By Julie Holm
On a beautiful sunny hike last Friday I realized how I constantly had my body, and my face, pointed in one direction only, making a subconscious effort not to see what was behind me. I enjoyed the silence and the stunning Palestinian nature. On the horizon I could see all the way from Jericho to Jerusalem, the busy cities looking like magical oases glistening in the sun. Focusing on the breathtaking scenery and enjoying the company, I was always, however, very aware that if I turned around and looked behind me I would see something that always makes me cringe and tenses up my entire body. Not much can make me quiet but this sight usually does the trick.
The Israeli settlements in the West Bank provoke me more than almost anything else. According to international law they are illegal, and yet, just last week, the Israeli Prime Minister formalized the status of three settlement outposts, thereby creating three new, illegal settlements.
Driving in the West Bank you cannot help but pass by a settlement. I always think they look fake. Usually located on top of a hill it is a cluster of identical houses, often with white walls and red roofs, lined up one after the other, surrounded by green gardens. If you didn’t know any better, you would think they were some kind of nice, quiet suburb, a wonderful place for kids to grow up. For those of us who do know better, they are anything but.
Once, I had a short drive through one of the largest settlements just outside of Jerusalem. Even from the inside it looked fake, as if the people who lived there were trying really hard to be something they are not. It was lush and green, had trees and flowers, perfect gardens and flawless, quiet roads. There were shopping centers and swimming pools, schools, playgrounds and women in pink training outfits, power walking on the sidewalk. Most of the residents of this exact settlement, Ma’ale Adumim are “economic settlers” finding the settlement a nice, cheap, area to live in just outside Jerusalem. This is the reason I even considered visiting this place, as most other settlements have residents who are far more ideological in their choice of neighborhood, and not that open to having guests.
The fact that many the residents of Ma’ale Adumim do not even really know that they live on Palestinian land, does not change much, however. They are still living there illegally, just like all the other 300,000 settlers in the West Bank. It is not only that they live there illegally, taking up more and more Palestinian land, that makes me depressed whenever I see a settlement. It is also the fact that the pristine houses and gardens are just a cover for what is really going on.

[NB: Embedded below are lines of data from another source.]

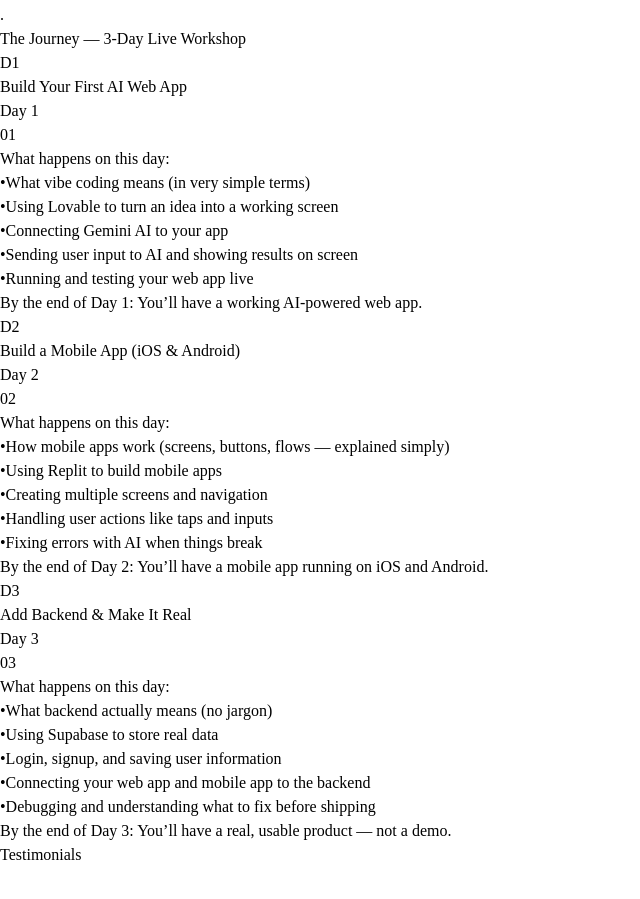
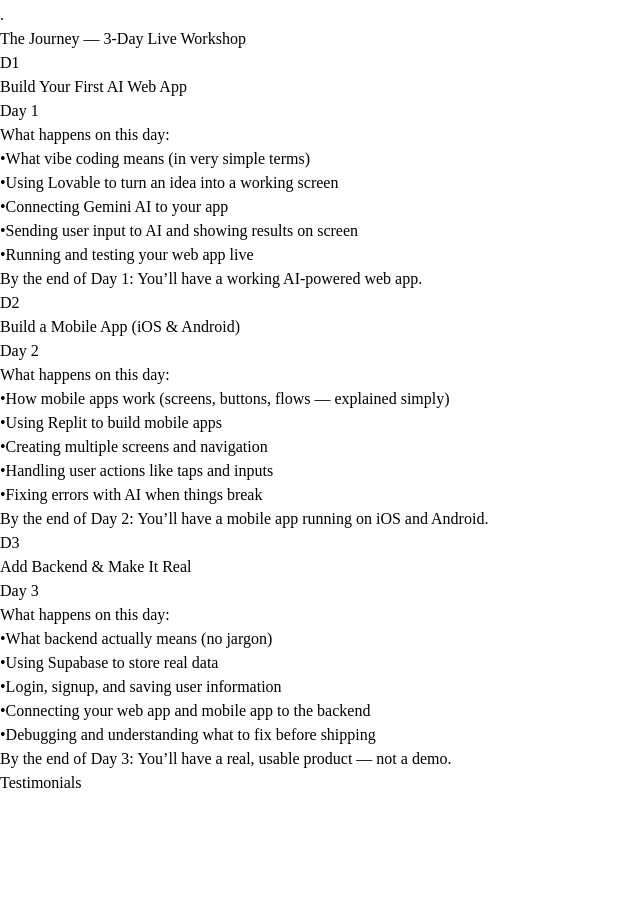
Before and after one commit to launchanyway/LaunchAnyway-v1, a React (Vite) app in the folder client/: page / in a window 1280 px wide. Shown: the part 1905-2804 px from the top of the page, without its empty margins (0-640 px from the left). Built offline with nearby package versions, Linux system fonts and the light colour scheme.

Commit message:
Updated home.tsx

```diff
--- a/client/src/pages/home.tsx
+++ b/client/src/pages/home.tsx
@@ -538,16 +538,10 @@ export default function Home() {
                         <p className="text-[11px] text-gray-400 font-mono uppercase tracking-widest font-bold mt-1">Day 1</p>
                       </div>
                       <div className="space-y-4">
-                        <div className="flex gap-6">
-                          <div className="flex flex-col items-center">
-                            <span className="text-[10px] font-black font-mono text-black bg-[#D4E845] px-2 py-1 rounded flex items-center justify-center shrink-0">01</span>
-                            <div className="w-[1.5px] h-full bg-black/5 mt-2"></div>
-                          </div>
-                          <div className="space-y-1 pb-4">
-                            <p className="text-[15px] text-gray-900 font-bold leading-none">What happens on this day:</p>
-                          </div>
+                        <div className="pb-4">
+                          <p className="text-[15px] text-gray-900 font-bold leading-none">What happens on this day:</p>
                         </div>
-                        <div className="space-y-3 pl-[46px]">
+                        <div className="space-y-3">
                           <p className="text-[14px] text-[#5a5a5a] leading-relaxed flex items-start gap-2">
                             <span className="text-[#D4E845] mt-1.5 shrink-0">•</span>
                             What vibe coding means (in very simple terms)
@@ -585,16 +579,10 @@ export default function Home() {
                         <p className="text-[11px] text-gray-400 font-mono uppercase tracking-widest font-bold mt-1">Day 2</p>
                       </div>
                       <div className="space-y-4">
-                        <div className="flex gap-6">
-                          <div className="flex flex-col items-center">
-                            <span className="text-[10px] font-black font-mono text-black bg-[#E895C9] px-2 py-1 rounded flex items-center justify-center shrink-0">02</span>
-                            <div className="w-[1.5px] h-full bg-black/5 mt-2"></div>
-                          </div>
-                          <div className="space-y-1 pb-4">
-                            <p className="text-[15px] text-gray-900 font-bold leading-none">What happens on this day:</p>
-                          </div>
+                        <div className="pb-4">
+                          <p className="text-[15px] text-gray-900 font-bold leading-none">What happens on this day:</p>
                         </div>
-                        <div className="space-y-3 pl-[46px]">
+                        <div className="space-y-3">
                           <p className="text-[14px] text-[#5a5a5a] leading-relaxed flex items-start gap-2">
                             <span className="text-[#E895C9] mt-1.5 shrink-0">•</span>
                             How mobile apps work (screens, buttons, flows — explained simply)
@@ -632,15 +620,10 @@ export default function Home() {
                         <p className="text-[11px] text-gray-400 font-mono uppercase tracking-widest font-bold mt-1">Day 3</p>
                       </div>
                       <div className="space-y-4">
-                        <div className="flex gap-6">
-                          <div className="flex flex-col items-center">
-                            <span className="text-[10px] font-black font-mono text-black bg-[#A5B4FC] px-2 py-1 rounded flex items-center justify-center shrink-0">03</span>
-                          </div>
-                          <div className="space-y-1 pb-4">
-                            <p className="text-[15px] text-gray-900 font-bold leading-none">What happens on this day:</p>
-                          </div>
+                        <div className="pb-4">
+                          <p className="text-[15px] text-gray-900 font-bold leading-none">What happens on this day:</p>
                         </div>
-                        <div className="space-y-3 pl-[46px]">
+                        <div className="space-y-3">
                           <p className="text-[14px] text-[#5a5a5a] leading-relaxed flex items-start gap-2">
                             <span className="text-[#A5B4FC] mt-1.5 shrink-0">•</span>
                             What backend actually means (no jargon)
```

First of all, their green gardens and beautiful flowers, which are such a huge contrast to the surrounding, dry land, are only possible because the already scarce water recourses of the West Bank are diverted from Palestinian communities to the settlements. Furthermore, some of the olive trees adorning the settlements still have marks from heavy machinery and bulldozers. Once belonging to Palestinians, they were uprooted by settlers who replanted them in the settlements, a token of war perhaps. The pillage and destruction of nearby Palestinian villages by settlers happens almost weekly and although the violence they carry out is condemned again and again by human rights organizations, nothing happens. Just like nothing happens when new settlements keep popping up and the ones already built grow bigger and bigger even as the UN and governments all over the world condemn such illegal building on occupied territory. Not least of all, settlements are one of the biggest obstacles to renewing peace negotiations, as the Palestinians – rightfully so – do not want to negotiate with anyone who continuously steals their land and resources.
As we drove out of the parking lot after our hike, a car with four young Israeli settlers pulled in. They stepped out of the car and I noticed that they were armed with machine guns, an almost daily sight I should be used to by now. Yet I thought to myself, just like the settlements, the checkpoints and the wall cutting through the landscape, I will never get used to this sight for the simple reason that this just isn’t the way things should be.
Julie Holm is a Writer for the Media and Information Department at the Palestinian Initiative for the Promotion of Global Dialogue and Democracy (MIFTAH). She can be contacted at [email protected]